▸ Work task
Report each line of the entries that contains the word "CardHeader", copied in full.

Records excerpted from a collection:

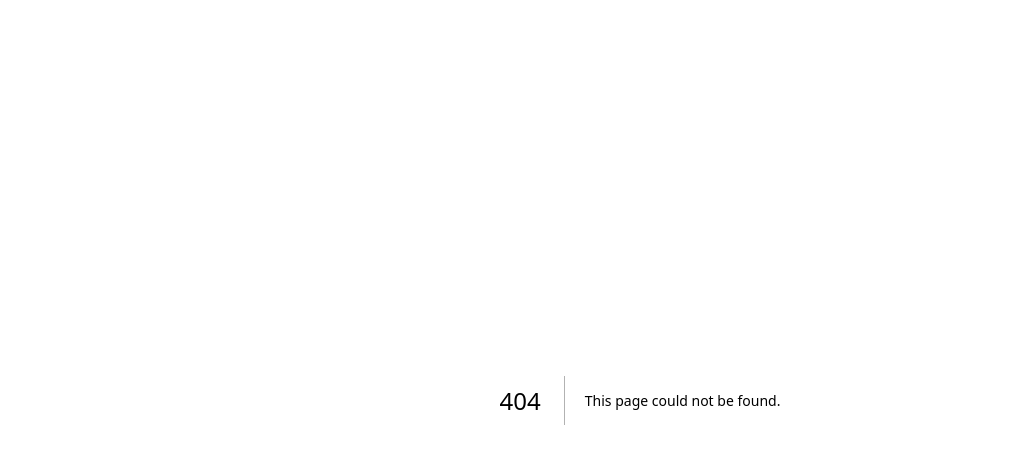
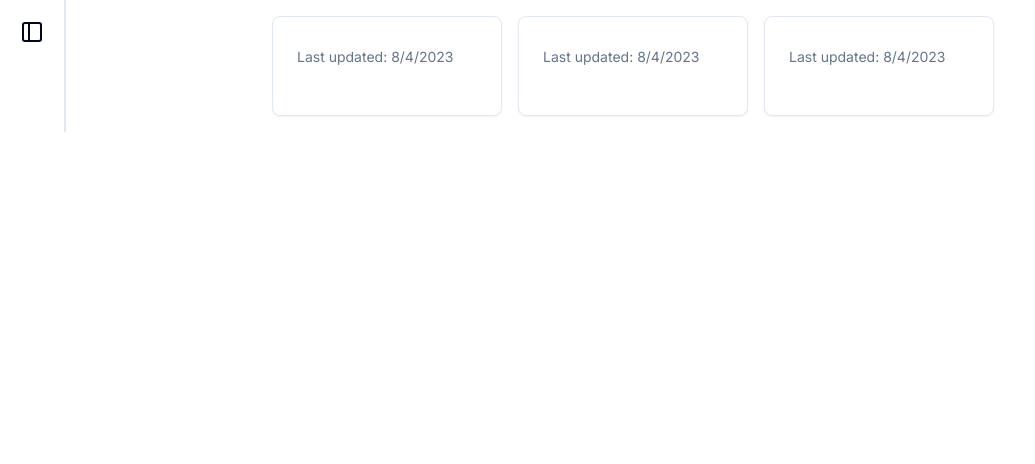
Before and after one commit to cyu60/lab-copilot, a Next.js app: page /note-taker/courseDash in a window 1280 px wide. Before the commit this address had no page. Shown: the top 464 px of the page, without its empty margins (0-1035 px from the left). Built offline with nearby package versions, Linux system fonts and the light colour scheme.

Commit message:
course dashboard

```diff
--- /dev/null
+++ b/app/note-taker/courseDash/page.tsx
@@ -0,0 +1,172 @@
+'use client'
+import axios from "axios";
+import { Button } from "@/components/ui/button";
+import { FC, useEffect } from "react";
+import {
+  SidebarIcon,
+} from "../../../node_modules/lucide-react";
+import ReactMarkdown from "react-markdown";
+import remarkGfm from "remark-gfm";
+import { DragDropContext, Droppable, Draggable } from "react-beautiful-dnd";
+import {
+  ChatCompletionRequestMessage,
+  ChatCompletionRequestMessageRoleEnum,
+} from "openai";
+import { ToastContainer, toast } from "react-toastify";
+import "react-toastify/dist/ReactToastify.css";
+
+import React, { useState } from "react";
+import {
+  Sheet,
+  SheetContent,
+  SheetHeader,
+  SheetTitle,
+  SheetTrigger,
+} from "@/components/ui/sheet";
+import { UserButton } from "@clerk/nextjs";
+import { jsPDF } from "jspdf";
+import {
+  Card,
+  CardContent,
+  CardDescription,
+  CardFooter,
+  CardHeader,
+  CardTitle,
+} from "@/components/ui/card";
+//import Navbar from "@/components/Navbar";
+//import Sidebar from "@/components/Sidebar";
+import Empty from "@/components/Empty";
+import { dummyNotes } from "../dummynotes";
+// import Note from "./page"
+import { Note } from "../page";
+import Link from "next/link";
+import { dummyConversation, sections } from ".././constants";
+
+type NotebookPreviewProps = {
+  notebooks: Note[];
+};
+
+const NotebookPreview: React.FC<NotebookPreviewProps> = ({ notebooks }) => {
+  return (
+    <div className="grid grid-cols-1 md:grid-cols-4 gap-4 p-4 md:pr-10">
+      {notebooks.map((notebook) => (
+        <NotebookCard key={notebook.id} notebook={notebook} />
+      ))}
+    </div>
+  );
+};
+
+
+
+const NotebookCard: React.FC<{ notebook: Note }> = ({ notebook }) => {
+  return (
+    <Link href={`/notebook/${notebook.id}`}>
+      <Card>
+        <CardHeader>
+          <CardTitle>{notebook.name}</CardTitle>
+          <CardDescription>Last updated: {new Date(notebook.updatedAt!).toLocaleDateString()}</CardDescription>
+        </CardHeader>
+        <CardContent>
+          {/* Add additional notebook details here */}
+        </CardContent>
+      </Card>
+    </Link>
+  );
+};
+
+export const dumNotes: Note[] = [
+  {
+    id: 1,
+    text: "placed the weight at the top of the incline\n\nused stopwatch and tape measure\n\nnoticed a change in velocity with different weights",
+    editing: false,
+    updatedAt: new Date(),
+  },
+  {
+    id: 2,
+    text: "placed the weight at the top of the incline\n\nused stopwatch and tape measure\n\nnoticed a change in velocity with different weights",
+    editing: false,
+    updatedAt: new Date(),
+  },
+  {
+    id: 3,
+    text: "placed the weight at the top of the incline\n\nused stopwatch and tape measure\n\nnoticed a change in velocity with different weights",
+    editing: false,
+    updatedAt: new Date(),
+  },
+];
+
+const Sidebar: React.FC = () => {
+  return (
+    <Sheet>
+      <SheetTrigger>
+        <SidebarIcon />
+      </SheetTrigger>
+      <SheetContent side={"left"}>
+        <SheetHeader>
+          <Link href="note-taker/courseDash">
+              <SheetTitle>General Physics</SheetTitle>
+          </Link>
+        </SheetHeader>
+        <div className=" p-4">
+          {sections.map((section, idx) => (
+            <div key={idx} className="flex flex-col pb-2">
+              {section.items ? (
+                <h4 className="pb-1 text-xl font-semibold">{section.title}</h4>
+              ) : (
+                <h3 className="pb-2 text-2xl font-bold">{section.title}</h3>
+              )}
+              {section.items && (
+                <ol className="rounded bg-neutral-200 py-2">
+                  {section.items.map((item, itemIdx) => (
+                    <li
+                      key={itemIdx}
+                      className="border-b border-neutral-300 py-2 pl-2 text-lg last:border-0"
+                    >
+                      {item}
+                    </li>
+                  ))}
+                </ol>
+              )}
+            </div>
+          ))}
+        </div>
+      </SheetContent>
+    </Sheet>
+  );
+};
+
+export default function Dashboard() {
+  const [notebooks, setNotebooks] = useState<Note[]>([]);
+  const [isLoading, setIsLoading] = useState(true);
+
+  useEffect(() => {
+    const fetchNotebooks = async () => {
+      // const res = await fetch('/api/getNotebooks');
+      // const body = await res.json();
+      setNotebooks(notebooks);
+      setIsLoading(false);
+    };
+    if (typeof window !== "undefined") {
+      fetchNotebooks();
+    }
+  }, []);
+
+  return (
+    <div className="h-full relative">
+       <div className="absolute left-5 h-full border-r-2 pr-5 pt-5">
+          <Sidebar></Sidebar>
+        </div>
+      <div className="hidden h-full md:flex md:flex-col md:fixed md:inset-y-0 z-[80] bg-goodpink">
+        <div>
+          {/* <Sidebar></Sidebar> */}
+        </div>
+      </div>
+      <main className="md:pl-64">
+        {/* <Navbar></Navbar> */}
+        <div>
+        <NotebookPreview notebooks={dumNotes} />
+        </div>
+      </main>
+    </div>
+  );
+}
--- a/app/note-taker/dummynotes.tsx
+++ b/app/note-taker/dummynotes.tsx
@@ -1,5 +1,5 @@
 import { Note } from "./page";
-import fs from 'fs';
+// import fs from "fs";
 
 export const dummyNotes: Note[] = [
   {
@@ -19,23 +19,23 @@ export const dummyNotes: Note[] = [
   },
 ];
 
-export function exportConcatenatedTextToJson(notes:Note[]) {
-  // Extract the 'text' field from each object and concatenate them into one big string
-  const concatenatedText = notes.map((note) => note.text).join('\n\n');
+// export function exportConcatenatedTextToJson(notes:Note[]) {
+//   // Extract the 'text' field from each object and concatenate them into one big string
+//   const concatenatedText = notes.map((note) => note.text).join('\n\n');
 
-  const data = {
-    concatenatedText,
-  };
+//   const data = {
+//     concatenatedText,
+//   };
 
-  // Convert the object to a JSON-formatted string
-  const jsonString = JSON.stringify(data, null, 2); // The second argument (null) is for replacer, and the third argument (2) is for the number of spaces to use for indentation
+//   // Convert the object to a JSON-formatted string
+//   const jsonString = JSON.stringify(data, null, 2); // The second argument (null) is for replacer, and the third argument (2) is for the number of spaces to use for indentation
 
-  // Save the JSON string to a file
-  fs.writeFileSync('concatenated-text.json', jsonString);
+//   // Save the JSON string to a file
+//   fs.writeFileSync('concatenated-text.json', jsonString);
 
-  console.log('Data saved to concatenated-text.json');
-  console.log(concatenatedText);
-}
+//   console.log('Data saved to concatenated-text.json');
+//   console.log(concatenatedText);
+// }
 
 // Usage example:
 // exportConcatenatedTextToJson(dummyNotes);
--- a/app/note-taker/page.tsx
+++ b/app/note-taker/page.tsx
@@ -35,6 +35,7 @@ import {
 import { dummyNotes, dummyConversation, sections } from "./constants";
 import { UserButton } from "@clerk/nextjs";
 import { jsPDF } from "jspdf";
+import Link from "next/link";
 
 // import { ReactMarkdown } from "react-markdown/lib/react-markdown";
 
@@ -42,6 +43,8 @@ export type Note = {
   id: number;
   text: string;
   editing: boolean;
+  name ?:string;
+  updatedAt ?:Date;
 };
 let url = "";
 
@@ -266,7 +269,9 @@ const Sidebar: React.FC = () => {
       </SheetTrigger>
       <SheetContent side={"left"}>
         <SheetHeader>
-          <SheetTitle>General Physics</SheetTitle>
+          <Link href="note-taker/courseDash">
+              <SheetTitle>General Physics</SheetTitle>
+          </Link>
         </SheetHeader>
         <div className=" p-4">
           {sections.map((section, idx) => (
--- /dev/null
+++ b/components/Empty.tsx
@@ -0,0 +1,17 @@
+import React from "react";
+import Image from "next/image";
+interface EmptyProps {
+  label: string;
+}
+const Empty = ({ label }: EmptyProps) => {
+  return (
+    <div className="h-full flex flex-col items-center justify-center space-y-5 py-12">
+      {/* Empty */}
+      <div className="w-96 h-48 relative">
+        {/* <Image alt="Empty" src="/questions.jpg" fill /> */}
+      </div>
+      <div className="text-sm text-muted-foreground">{label}</div>
+    </div>
+  );
+};
+export default Empty;
--- /dev/null
+++ b/components/ui/card.tsx
@@ -0,0 +1,79 @@
+import * as React from "react"
+
+import { cn } from "@/lib/utils"
+
+const Card = React.forwardRef<
+  HTMLDivElement,
+  React.HTMLAttributes<HTMLDivElement>
+>(({ className, ...props }, ref) => (
+  <div
+    ref={ref}
+    className={cn(
+      "rounded-lg border bg-card text-card-foreground shadow-sm",
+      className
+    )}
+    {...props}
+  />
+))
+Card.displayName = "Card"
+
+const CardHeader = React.forwardRef<
+  HTMLDivElement,
+  React.HTMLAttributes<HTMLDivElement>
+>(({ className, ...props }, ref) => (
+  <div
+    ref={ref}
+    className={cn("flex flex-col space-y-1.5 p-6", className)}
+    {...props}
+  />
+))
+CardHeader.displayName = "CardHeader"
+
+const CardTitle = React.forwardRef<
+  HTMLParagraphElement,
+  React.HTMLAttributes<HTMLHeadingElement>
+>(({ className, ...props }, ref) => (
+  <h3
+    ref={ref}
+    className={cn(
+      "text-2xl font-semibold leading-none tracking-tight",
+      className
+    )}
+    {...props}
+  />
+))
+CardTitle.displayName = "CardTitle"
+
+const CardDescription = React.forwardRef<
+  HTMLParagraphElement,
+  React.HTMLAttributes<HTMLParagraphElement>
+>(({ className, ...props }, ref) => (
+  <p
+    ref={ref}
+    className={cn("text-sm text-muted-foreground", className)}
+    {...props}
+  />
+))
+CardDescription.displayName = "CardDescription"
+
+const CardContent = React.forwardRef<
+  HTMLDivElement,
+  React.HTMLAttributes<HTMLDivElement>
+>(({ className, ...props }, ref) => (
+  <div ref={ref} className={cn("p-6 pt-0", className)} {...props} />
+))
+CardContent.displayName = "CardContent"
+
+const CardFooter = React.forwardRef<
+  HTMLDivElement,
+  React.HTMLAttributes<HTMLDivElement>
+>(({ className, ...props }, ref) => (
+  <div
+    ref={ref}
+    className={cn("flex items-center p-6 pt-0", className)}
+    {...props}
+  />
+))
+CardFooter.displayName = "CardFooter"
+
+export { Card, CardHeader, CardFooter, CardTitle, CardDescription, CardContent }
--- a/package.json
+++ b/package.json
@@ -16,6 +16,7 @@
     "@types/node": "20.4.5",
     "@types/react": "^18.2.18",
     "@types/react-dom": "18.2.7",
+    "@types/react-router-dom": "^5.3.3",
     "autoprefixer": "10.4.14",
     "axios": "^1.4.0",
     "class-variance-authority": "^0.7.0",
@@ -31,6 +32,7 @@
     "react-beautiful-dnd": "^13.1.1",
     "react-dom": "^18.2.0",
     "react-markdown": "^8.0.7",
+    "react-router-dom": "^6.18.0",
     "react-toastify": "^9.1.3",
     "remark-gfm": "^3.0.1",
     "tailwind-merge": "^1.14.0",
```
Also changed, not shown: 2 other files (tests, documents, lock files or other folders).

▸ Your solution
+  CardHeader,
+        <CardHeader>
+        </CardHeader>
+const CardHeader = React.forwardRef<
+CardHeader.displayName = "CardHeader"
+export { Card, CardHeader, CardFooter, CardTitle, CardDescription, CardContent }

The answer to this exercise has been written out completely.